The story above is told in a few scenes that take around 45 minutes. They are intercut with the other half of “Confederates,” which tells the story of a tenured college professor, Sandra (Michelle Wilson), recently subjected to outrage at having a racist photo posted on the door of her his office.
Sandra can’t help but argue with her colleagues and students: there’s a student, Malik (Jones), who thinks she favors female students; an untitled instructor, Jade (Patterson), who accuses Sara of viewing her as competition; and a silly assistant, Candice (Ross, again proving she’s no Butterfly McQueen), who must have scored around 200 on her SATs. Morisseau takes a page from “Gone with the Wind”. She makes characters of one race the butt of all her jokes.
Sandra learns very quickly. After her interviews with Malik and Jade, she gives the student an A-plus on her rewritten paper and she recommends the instructor for tenure. Sandra comes to regret both decisions in about two minutes of scene time.
In addition to racism and sexism, Sara and Sandra share the burden of not being able to have children. Lloyd and Wilson carry the many burdens of their respective characters with restive aplomb.

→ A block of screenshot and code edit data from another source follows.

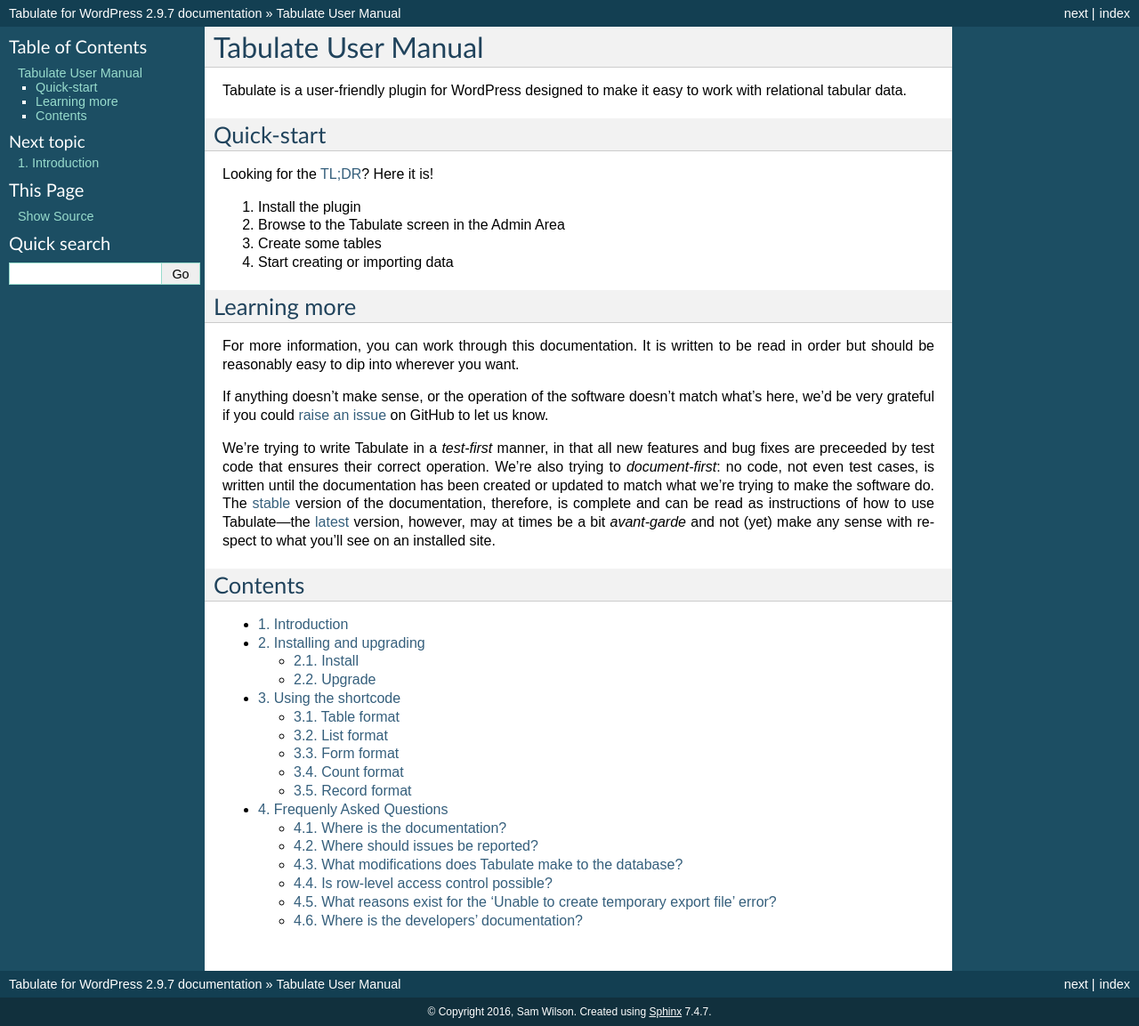
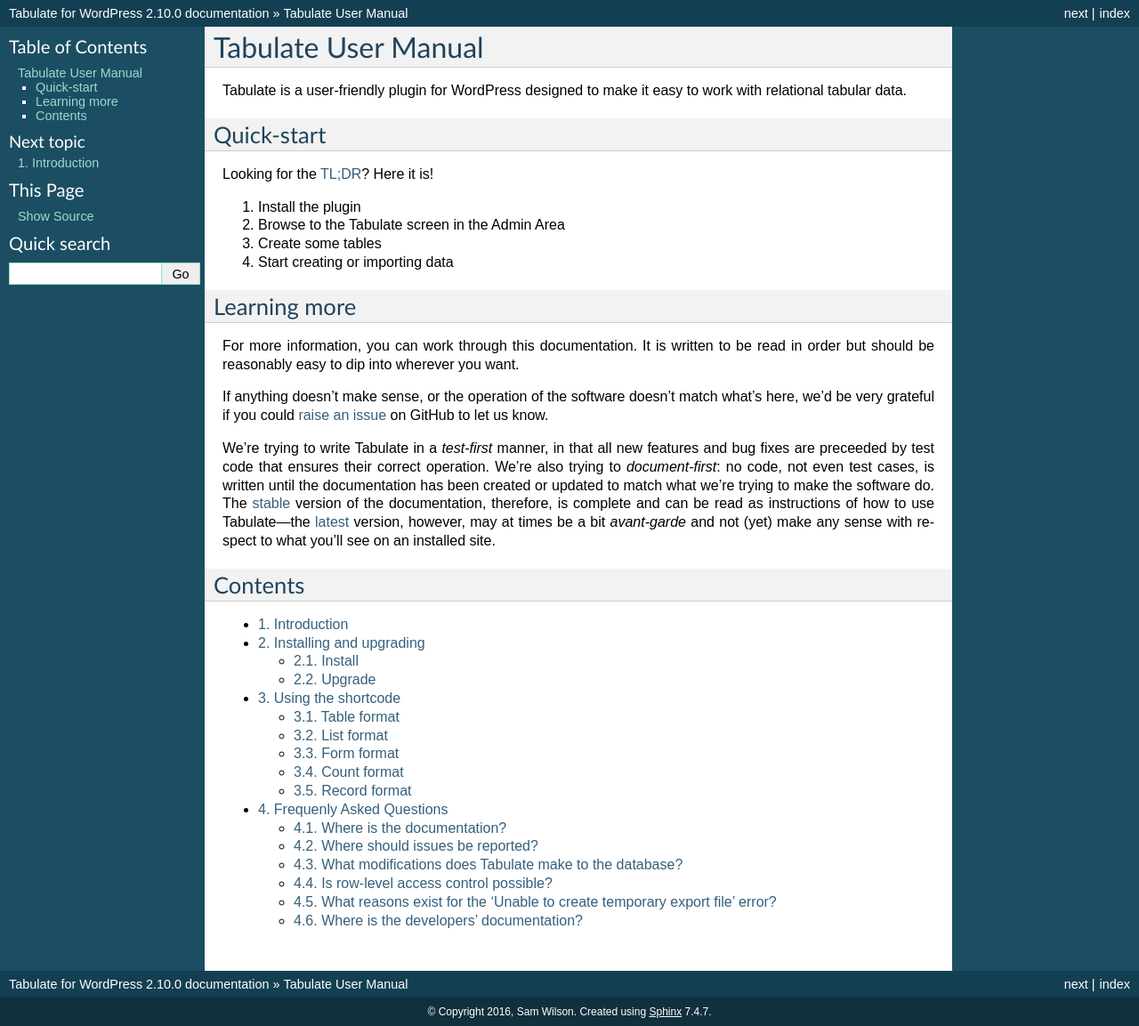
Before and after one commit to tabulate/tabulate, a Sphinx documentation site: the page built from docs/index.rst, in a window 1280 px wide. Shown: the whole page at 89% size. Built offline with Sphinx 7.4.7, drawn with Linux system fonts in a browser that asks for light colours.

Commit message:
Prepare release

```diff
--- a/composer.json
+++ b/composer.json
@@ -10,6 +10,9 @@
 	"autoload-dev": {
 		"classmap": [ "tests/TestBase.php" ]
 	},
+	"platform": {
+		"php": "5.6"
+	},
 	"require": {
 		"php": "^5.6|^7.0",
 		"twig/twig": "^1.0",
--- a/docs/conf.py
+++ b/docs/conf.py
@@ -11,8 +11,8 @@
 master_doc = 'index'
 project = u'Tabulate for WordPress'
 copyright = u'2016, Sam Wilson'
-version = '2.9'
-release = '2.9.7'
+version = '2.10'
+release = '2.10.0'
 
 # List of patterns, relative to source directory, that match files and
 # directories to ignore when looking for source files.
```
Also changed, not shown: README.md (+2 -2 lines), 1 other file.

Morisseau is at his best with the play’s many verbal fights. Only George Bernard Shaw can make us change our sympathies faster. Handled with much less finesse is the easy symmetry of past and present stories presented here. Stori Ayes’ brutal directing aptly showcases sweeping time jumps with fun and flashy costume changes. Ari Fulton is the designer.
Before giving Malik that A-plus, Sandra critiques his article, saying, “I think you can draw more concise lines between corporate America and the plantation.” Morisseau has no problem drawing those lines. She gets the job done in record time.
Robert Hofler, senior theater critic for TheWrap, has worked as an editor for Life, Us Weekly and Variety. His books include “The Man Who Invented Rock Hudson”, “Party Animals”, and “Sexplosion: From Andy Warhol to A Clockwork Orange, How a Generation of Pop Rebels Broke All the Taboos”. His latest book, “Money, Murder, and Dominick Dunne”, is out now.